• **WHAT YOU NEED TO DO**
Using the records below, please work out how many lines contain "QPushButton"; answer with the number alone.

Top of DATA SUPPLIED

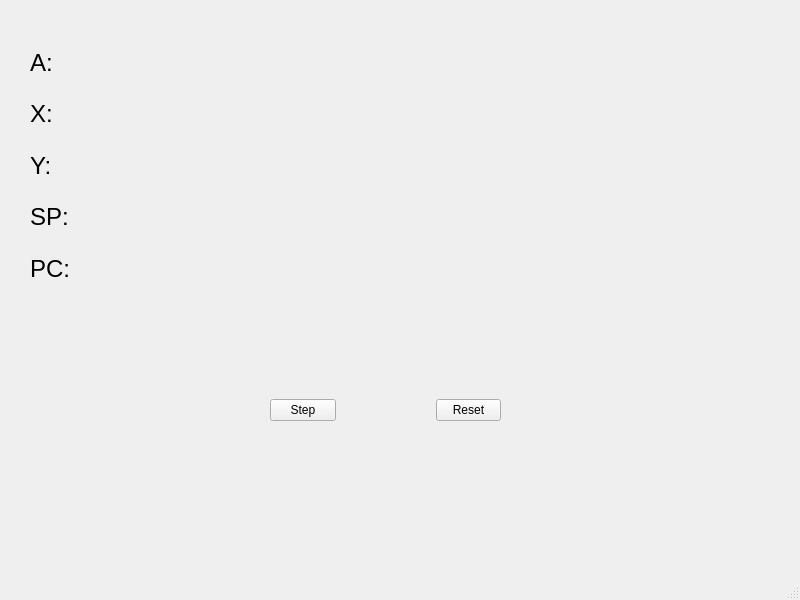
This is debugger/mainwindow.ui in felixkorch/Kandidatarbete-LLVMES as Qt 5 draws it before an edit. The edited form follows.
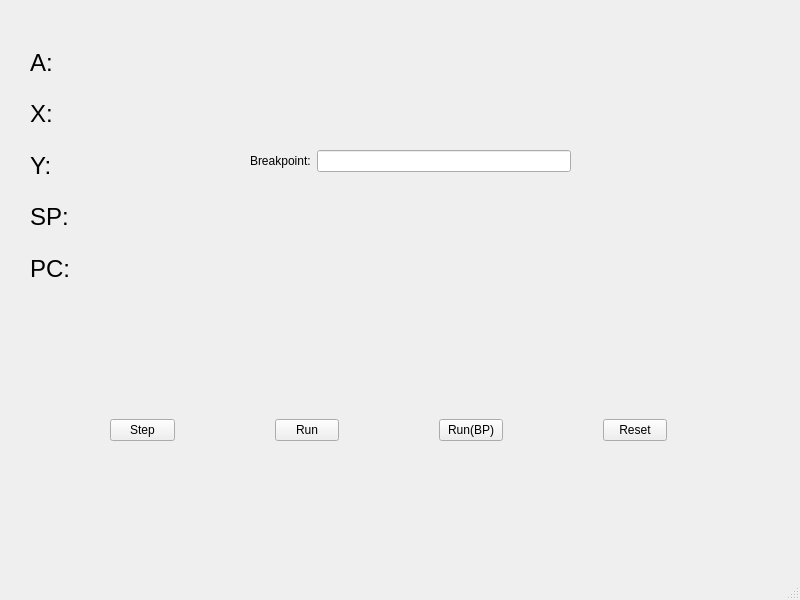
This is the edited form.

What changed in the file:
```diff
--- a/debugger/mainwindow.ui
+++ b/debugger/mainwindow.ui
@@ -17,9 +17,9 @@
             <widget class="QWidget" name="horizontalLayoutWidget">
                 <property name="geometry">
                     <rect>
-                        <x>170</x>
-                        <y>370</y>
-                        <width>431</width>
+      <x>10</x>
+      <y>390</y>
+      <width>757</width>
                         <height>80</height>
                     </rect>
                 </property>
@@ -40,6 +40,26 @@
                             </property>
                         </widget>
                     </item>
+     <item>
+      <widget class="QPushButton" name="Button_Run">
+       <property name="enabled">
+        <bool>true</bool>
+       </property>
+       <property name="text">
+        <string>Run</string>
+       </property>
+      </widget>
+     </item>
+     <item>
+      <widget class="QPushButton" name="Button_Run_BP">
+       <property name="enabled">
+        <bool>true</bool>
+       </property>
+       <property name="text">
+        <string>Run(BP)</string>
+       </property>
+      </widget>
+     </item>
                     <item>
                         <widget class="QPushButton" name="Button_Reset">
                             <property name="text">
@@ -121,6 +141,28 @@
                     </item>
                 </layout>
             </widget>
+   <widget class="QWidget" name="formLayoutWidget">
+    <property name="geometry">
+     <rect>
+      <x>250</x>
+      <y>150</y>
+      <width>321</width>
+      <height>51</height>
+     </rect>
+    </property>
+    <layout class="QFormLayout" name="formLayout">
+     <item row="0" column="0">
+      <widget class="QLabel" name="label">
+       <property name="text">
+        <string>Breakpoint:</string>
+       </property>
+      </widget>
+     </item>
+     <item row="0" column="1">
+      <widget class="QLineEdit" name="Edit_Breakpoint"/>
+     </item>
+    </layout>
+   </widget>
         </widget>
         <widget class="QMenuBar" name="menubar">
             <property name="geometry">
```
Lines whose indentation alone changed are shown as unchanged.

Bottom of DATA SUPPLIED

• **RESULT FOR THIS TASK**
3